• Helicobacter pylori;
  • gastric mucosa;
  • T-cells;
  • natural killer receptor+ T-cells;
  • natural killer T-cells


Background: Helicobacter pylori infection is associated with development of chronic inflammation and infiltration of immune cells into the gastric mucosa. As unconventional T-lymphocytes expressing natural killer cell receptors are considered to play central roles in the immune response against infection, a study investigating their frequencies in normal and H. pylori-infected gastric mucosa was undertaken.

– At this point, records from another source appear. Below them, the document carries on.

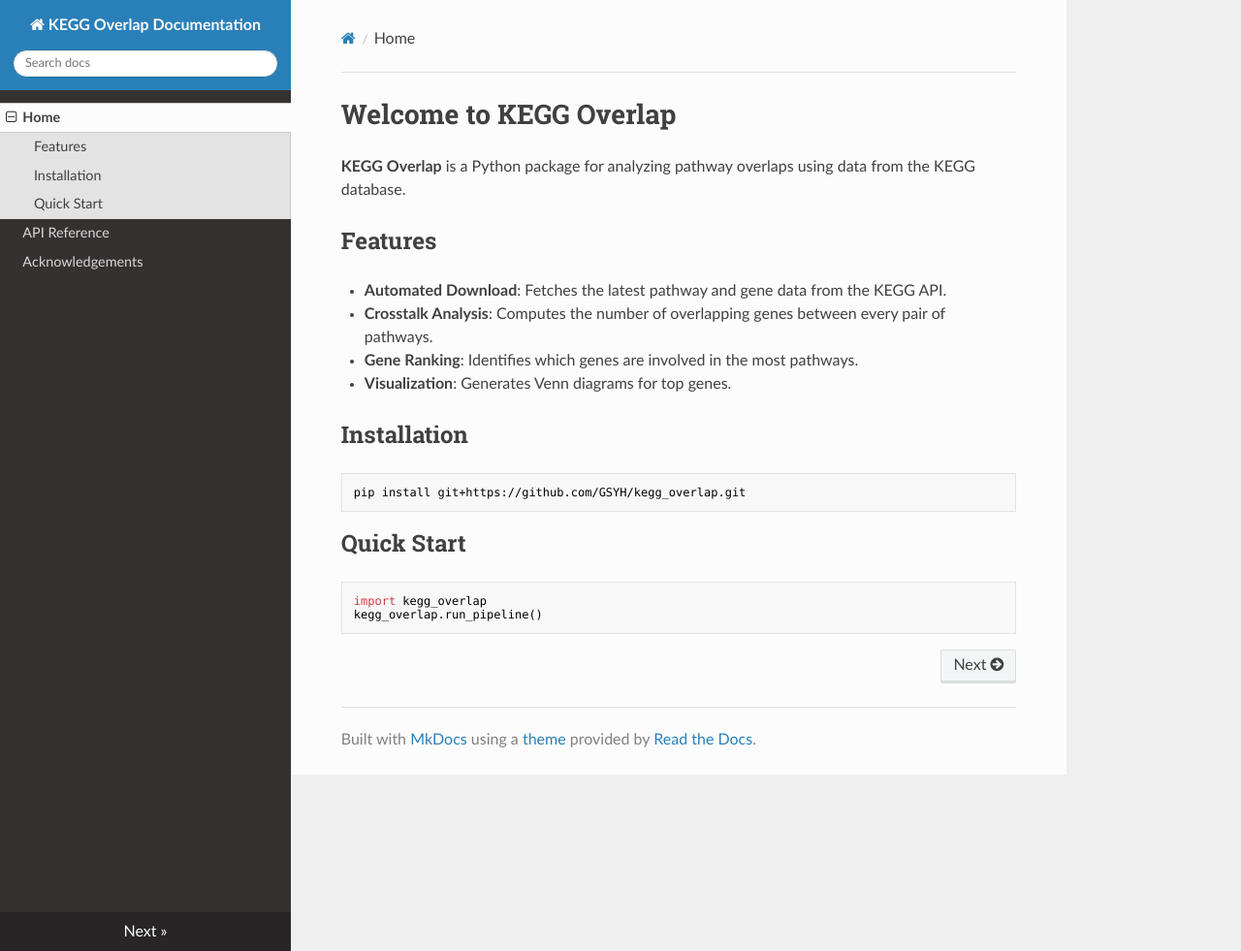
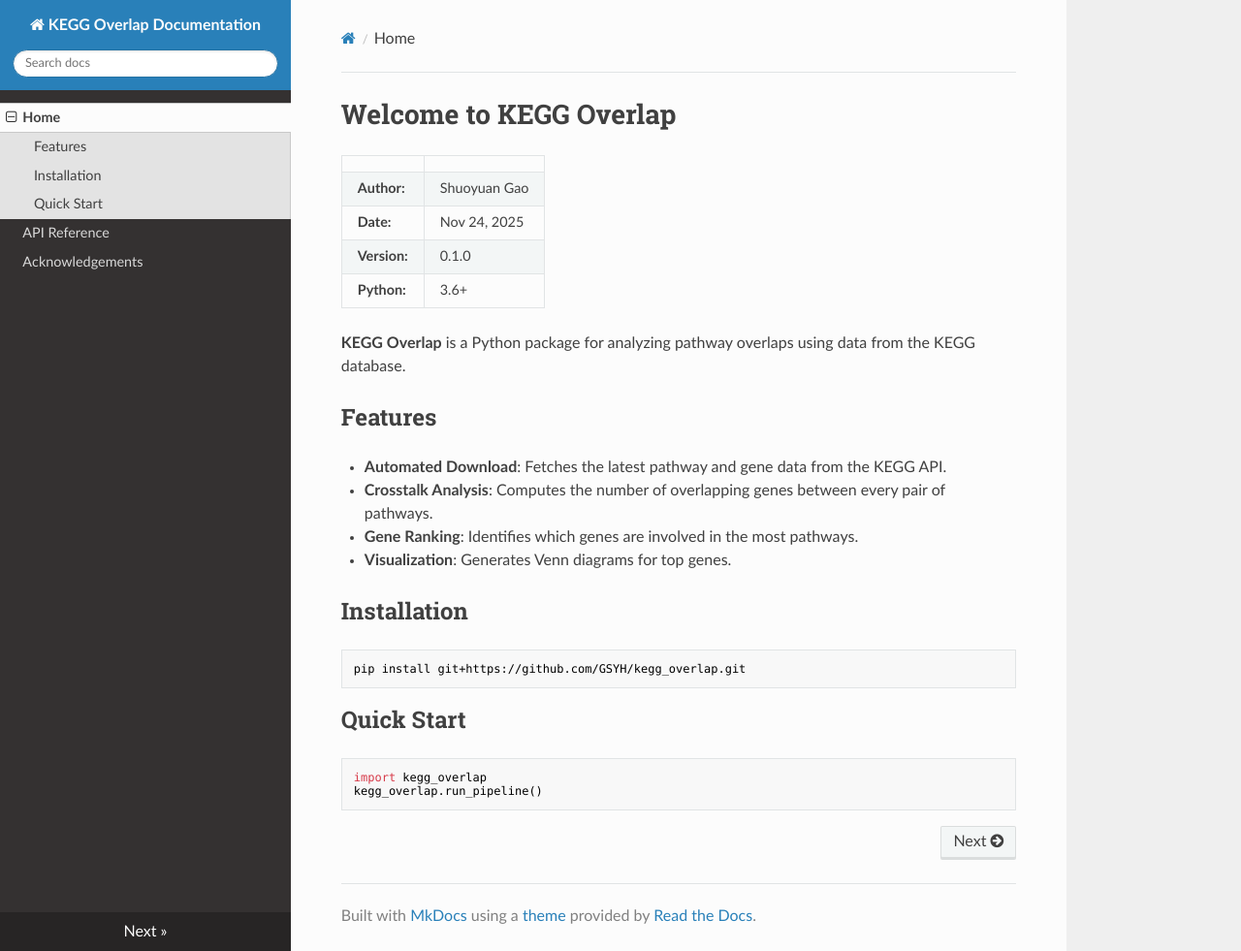
Before and after one commit to GSYH/kegg_overlap, an MkDocs documentation site: the page built from docs/index.md, in a window 1280 px wide and 981 px high. Shown: the whole window at 97% size. Built offline with MkDocs 1.6.1, drawn with Linux system fonts in a browser that asks for light colours; nearby versions of some CDN libraries.

Commit message:
Update author to Shuoyuan Gao

```diff
--- a/docs/index.md
+++ b/docs/index.md
@@ -1,4 +1,11 @@
 # Welcome to KEGG Overlap
+
+| | |
+|---|---|
+| **Author:** | Shuoyuan Gao |
+| **Date:** | Nov 24, 2025 |
+| **Version:** | 0.1.0 |
+| **Python:** | 3.6+ |
 
 **KEGG Overlap** is a Python package for analyzing pathway overlaps using data from the KEGG database.
 
--- a/setup.py
+++ b/setup.py
@@ -11,6 +11,6 @@
         "matplotlib-venn",
         # "venn" # Optional, as per notebook logic
     ],
-    author="User",
+    author="Shuoyuan Gao",
     description="A package for KEGG pathway overlap analysis",
 )
```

Materials and Methods:  Flow cytometry was used to quantify T-cells expressing the natural killer cell markers CD161, CD56, and CD94 in freshly isolated lymphocytes from the epithelial and lamina propria layers of gastric mucosa. Thirteen H. pylori-positive and 24 H. pylori-negative individuals were studied.

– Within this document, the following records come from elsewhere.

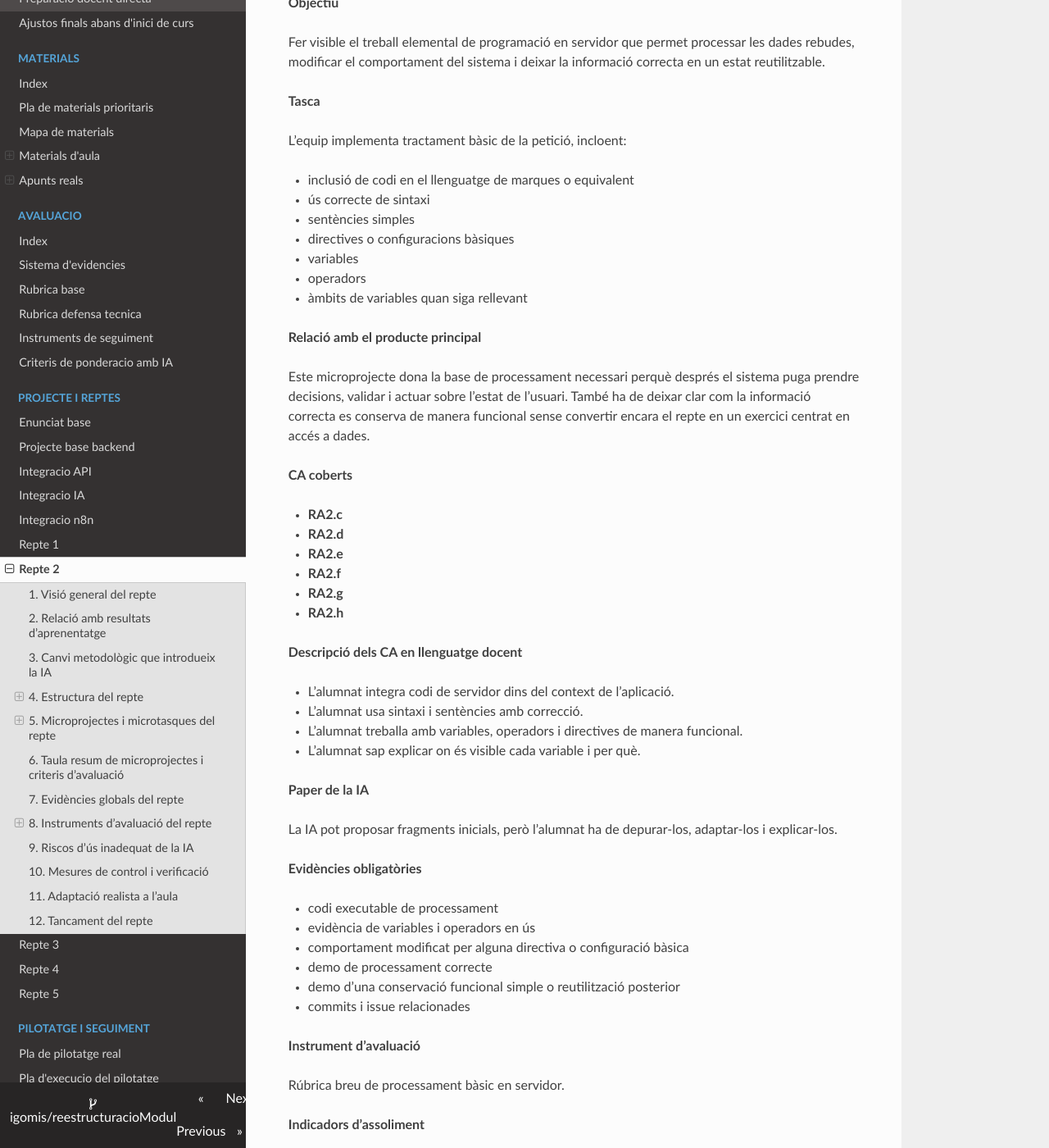
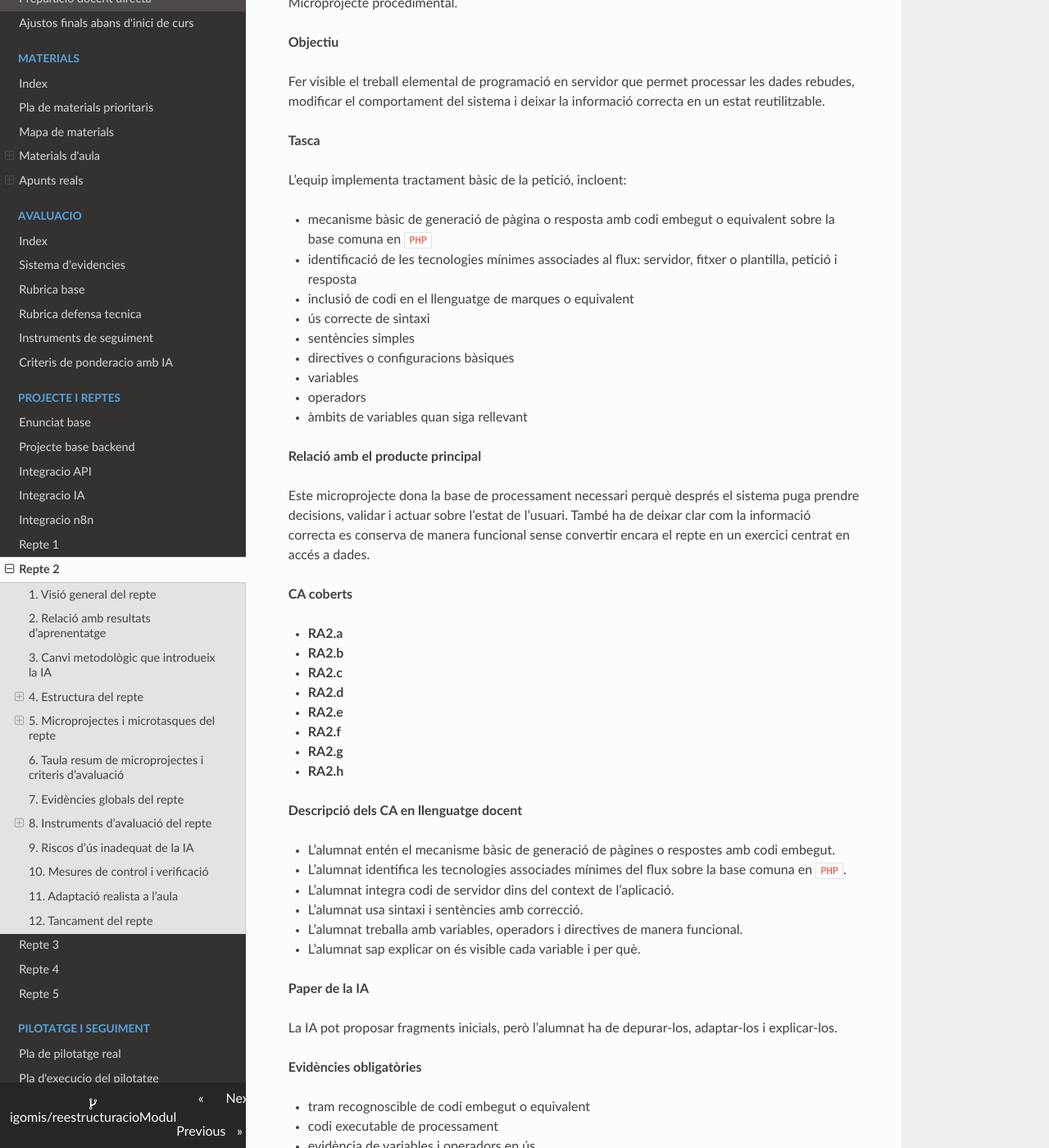
Before and after one commit to igomis/reestructuracioModul, an MkDocs documentation site: the page built from docs/02_reptes/repte_02_sessions_i_autenticacio.md, in a window 1280 px wide and 1400 px high, scrolled down 7350 px. Shown: the whole window at 82% size. Built offline with MkDocs 1.6.1, drawn with Linux system fonts in a browser that asks for light colours; nearby versions of some CDN libraries; some of the changed text lies outside the part shown.

Commit message:
Reforça la cobertura de RA2 en el Repte 2 docent

```diff
--- a/docs/02_reptes/repte_02_sessions_i_autenticacio.md
+++ b/docs/02_reptes/repte_02_sessions_i_autenticacio.md
@@ -49,7 +49,7 @@ El canvi metodològic del curs es concreta així:
 
 **Resultats d’aprenentatge principals**
 
-- **RA2**: desenvolupament de blocs bàsics de codi en entorn servidor, amb inclusió de codi, sintaxi, variables, operadors, directives i processament elemental
+- **RA2**: desenvolupament de blocs bàsics de codi en entorn servidor, amb mecanismes de generació de pàgines o respostes amb codi embegut, tecnologies associades, inclusió de codi, sintaxi, variables, operadors, directives i processament elemental
 - **RA3**: construcció de fluxos amb decisions, repeticions, arrays, funcions i interacció amb formularis
 - **RA4**: manteniment d’estat, autenticació d’usuaris, control d’accés i ús d’eines de prova i depuració
 
@@ -203,6 +203,7 @@ S’ha de veure amb claredat:
 - com es mostren els errors quan alguna dada no és vàlida
 - quin tractament inicial se’ls dona
 - quina resposta bàsica retorna el sistema
+- quins comentaris breus ajuden a entendre el flux quan el codi ho necessita
 
 **Relació amb el producte principal**
 
@@ -274,6 +275,8 @@ Fer visible el treball elemental de programació en servidor que permet processa
 
 L’equip implementa tractament bàsic de la petició, incloent:
 
+- mecanisme bàsic de generació de pàgina o resposta amb codi embegut o equivalent sobre la base comuna en `PHP`
+- identificació de les tecnologies mínimes associades al flux: servidor, fitxer o plantilla, petició i resposta
 - inclusió de codi en el llenguatge de marques o equivalent
 - ús correcte de sintaxi
 - sentències simples
@@ -289,6 +292,8 @@ També ha de deixar clar com la informació correcta es conserva de manera funci
 
 **CA coberts**
 
+- **RA2.a**
+- **RA2.b**
 - **RA2.c**
 - **RA2.d**
 - **RA2.e**
@@ -298,6 +303,8 @@ També ha de deixar clar com la informació correcta es conserva de manera funci
 
 **Descripció dels CA en llenguatge docent**
 
+- L’alumnat entén el mecanisme bàsic de generació de pàgines o respostes amb codi embegut.
+- L’alumnat identifica les tecnologies associades mínimes del flux sobre la base comuna en `PHP`.
 - L’alumnat integra codi de servidor dins del context de l’aplicació.
 - L’alumnat usa sintaxi i sentències amb correcció.
 - L’alumnat treballa amb variables, operadors i directives de manera funcional.
@@ -309,6 +316,7 @@ La IA pot proposar fragments inicials, però l’alumnat ha de depurar-los, adap
 
 **Evidències obligatòries**
 
+- tram recognoscible de codi embegut o equivalent
 - codi executable de processament
 - evidència de variables i operadors en ús
 - comportament modificat per alguna directiva o configuració bàsica
@@ -334,6 +342,7 @@ Rúbrica breu de processament bàsic en servidor.
 
 **Verificació del treball real**
 
+- pregunta oral sobre com es genera la pàgina o resposta i quines peces tècniques hi intervenen
 - pregunta oral sobre variables i àmbits
 - canvi menut en viu sobre una operació o una directiva
 
@@ -443,6 +452,7 @@ S’ha de veure:
 - per a què es conserva
 - quan es recupera
 - quan deixa de ser vàlida o es neteja
+- si hi ha informació guardada en client, com es recupera
 - quina diferència hi ha entre estat de sessió i informació del projecte que després s’ha de reutilitzar
 
 **Relació amb el producte principal**
@@ -459,7 +469,7 @@ Sense estat no hi ha base sòlida per entendre després l’autenticació ni per
 
 - L’alumnat identifica els mecanismes disponibles per mantindre informació d’un client concret.
 - L’alumnat usa un mecanisme real d’estat.
-- L’alumnat sap guardar i recuperar informació del client quan toca.
+- L’alumnat sap guardar i recuperar informació del client quan toca, i distingir-la del que es manté al servidor.
 
 **Paper de la IA**
 
@@ -469,6 +479,7 @@ La IA pot ajudar a recordar sintaxi o patrons, però l’alumnat ha d’explicar
 
 - mecanisme d’estat implementat
 - demostració de recuperació de la informació
+- si hi ha cookies o emmagatzematge en client, demostració de lectura i recuperació
 - demostració de neteja o invalidació quan siga necessari
 - explicació clara de la frontera entre estat i conservació funcional
 - captura o demo del comportament
@@ -599,6 +610,7 @@ L’equip:
 - revisa casos positius i negatius
 - prova validacions i errors
 - comprova que la informació correcta es pot recuperar o reutilitzar
+- usa alguna eina o entorn simple de prova i depuració
 - documenta instruccions de prova
 - registra incidències detectades
 - actualitza la documentació tècnica
@@ -626,6 +638,7 @@ La IA pot ajudar a generar casos de prova o text documental, però l’alumnat h
 - registre de proves mínimes
 - casos positius i negatius
 - incidències detectades
+- rastre de l’eina o entorn utilitzat per provar o depurar
 - evidència breu de reutilització de dades
 - documentació tècnica actualitzada
 - llista de millores o refactoritzacions futures
@@ -664,7 +677,7 @@ Checklist de verificació + defensa tècnica.
 | Microprojecte | Tipus | Producte o lliurable | CA coberts | Evidències principals | Instrument | Pes orientatiu |
 |---|---|---|---|---|---|---|
 | MP1 | Procedimental | Formulari base i recuperació de dades | RA3.e, RA3.f, RA3.g | formulari, recuperació, demo, comentaris | checklist | 15% |
-| MP2 | Procedimental | Processament bàsic de la petició | RA2.c, RA2.d, RA2.e, RA2.f, RA2.g, RA2.h | codi executable, variables, directiva, demo | rúbrica breu | 15% |
+| MP2 | Procedimental | Processament bàsic de la petició | RA2.a, RA2.b, RA2.c, RA2.d, RA2.e, RA2.f, RA2.g, RA2.h | codi executable, codi embegut, variables, directiva, demo | rúbrica breu | 15% |
 | MP3 | Procedimental | Decisions, arrays i funcions aplicades | RA3.a, RA3.b, RA3.c, RA3.d | lògica observable, funcions, demo | rúbrica | 15% |
 | MP4 | Procedimental | Estat, sessió i/o cookies | RA4.a, RA4.b, RA4.c | demo d’estat, recuperació i invalidació | checklist | 15% |
 | MP5 | Procedimental | Autenticació i operació protegida | RA4.d, RA4.e | login, operació protegida, cas autoritzat i denegat | rúbrica | 25% |
```
Also changed, not shown: other parts of docs/02_reptes/repte_02_sessions_i_autenticacio.md (+1 -1 lines), docs/03_avaluacio/matriu_coherencia_vertical_reptes_1_3.md (+1 -1 lines), docs/03_avaluacio/matriu_coherencia_vertical_reptes_1_4.md (+1 -1 lines), docs/03_avaluacio/matriu_coherencia_vertical_reptes_1_5.md (+1 -1 lines), docs/03_avaluacio/matriu_coherencia_vertical_reptes_1_5_i_fase_final.md (+1 -1 lines).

Results:  CD94+ T-cells were the most abundant (up to 40%) natural killer receptor-positive T-cell population in epithelial and lamina propria layers of H. pylori-negative gastric mucosa. CD161+ T-cells accounted for about one-third of all T-cells in both compartments, but the lowest proportion were of CD56+ T-cells. Compared with H. pylori-negative mucosa, in H. pylori-infected mucosa the numbers of CD161+ T-cells were significantly greater (p = .04) in the epithelium, whereas the numbers of CD56+ T-cells were lower (p = .01) in the lamina propria. A minor population (< 2%) of T-cells in both mucosal layers of H. pylori-negative subjects were natural killer T-cells, and whose proportions were not significantly different (p > .05) to those in H. pylori-infected individuals.

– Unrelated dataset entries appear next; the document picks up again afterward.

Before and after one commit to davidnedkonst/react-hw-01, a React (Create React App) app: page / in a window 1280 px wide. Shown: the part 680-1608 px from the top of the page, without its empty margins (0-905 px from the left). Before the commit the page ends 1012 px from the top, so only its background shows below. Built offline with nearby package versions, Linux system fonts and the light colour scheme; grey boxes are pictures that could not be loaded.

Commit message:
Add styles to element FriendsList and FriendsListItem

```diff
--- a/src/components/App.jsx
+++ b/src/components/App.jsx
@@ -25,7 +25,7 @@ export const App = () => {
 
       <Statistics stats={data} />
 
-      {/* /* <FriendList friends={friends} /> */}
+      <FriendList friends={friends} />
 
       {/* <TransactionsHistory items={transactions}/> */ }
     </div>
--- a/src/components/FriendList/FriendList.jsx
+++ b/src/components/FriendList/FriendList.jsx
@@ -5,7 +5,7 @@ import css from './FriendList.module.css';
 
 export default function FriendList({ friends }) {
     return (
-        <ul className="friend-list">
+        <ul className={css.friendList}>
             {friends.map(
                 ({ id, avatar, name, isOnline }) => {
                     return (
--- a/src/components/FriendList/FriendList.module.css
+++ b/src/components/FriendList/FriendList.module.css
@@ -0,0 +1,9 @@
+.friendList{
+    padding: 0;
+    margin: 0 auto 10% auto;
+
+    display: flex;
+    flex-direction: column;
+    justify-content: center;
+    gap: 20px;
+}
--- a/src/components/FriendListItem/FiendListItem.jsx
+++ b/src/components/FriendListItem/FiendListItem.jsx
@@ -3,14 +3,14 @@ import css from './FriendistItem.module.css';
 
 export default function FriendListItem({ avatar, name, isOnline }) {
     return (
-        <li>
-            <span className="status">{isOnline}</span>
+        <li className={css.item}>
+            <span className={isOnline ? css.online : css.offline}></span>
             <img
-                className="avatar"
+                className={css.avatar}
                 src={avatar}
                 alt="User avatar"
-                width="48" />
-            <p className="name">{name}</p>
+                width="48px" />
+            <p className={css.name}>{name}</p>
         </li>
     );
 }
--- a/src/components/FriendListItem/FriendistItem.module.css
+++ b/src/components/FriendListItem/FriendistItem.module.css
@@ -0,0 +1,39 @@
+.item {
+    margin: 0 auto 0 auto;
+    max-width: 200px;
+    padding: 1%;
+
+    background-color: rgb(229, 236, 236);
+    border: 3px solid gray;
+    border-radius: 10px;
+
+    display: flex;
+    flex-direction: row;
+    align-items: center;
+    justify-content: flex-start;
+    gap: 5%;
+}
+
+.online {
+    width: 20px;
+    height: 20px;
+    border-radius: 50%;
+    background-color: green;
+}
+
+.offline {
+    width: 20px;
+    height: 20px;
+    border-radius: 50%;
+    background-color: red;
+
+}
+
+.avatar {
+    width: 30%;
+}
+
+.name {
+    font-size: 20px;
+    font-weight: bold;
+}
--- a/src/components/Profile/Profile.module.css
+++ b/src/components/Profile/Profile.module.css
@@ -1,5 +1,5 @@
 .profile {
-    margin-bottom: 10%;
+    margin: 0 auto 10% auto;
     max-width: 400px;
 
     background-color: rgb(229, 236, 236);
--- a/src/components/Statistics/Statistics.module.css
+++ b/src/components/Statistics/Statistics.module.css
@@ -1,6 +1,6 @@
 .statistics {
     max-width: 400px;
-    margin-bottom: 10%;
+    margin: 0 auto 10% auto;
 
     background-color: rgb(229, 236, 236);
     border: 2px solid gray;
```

Conclusions:  The predominance, heterogeneity, and distribution of natural killer cell receptor-positive T-cells at different locations within the gastric mucosa reflects a potential functional role during H. pylori infection and warrants further investigation.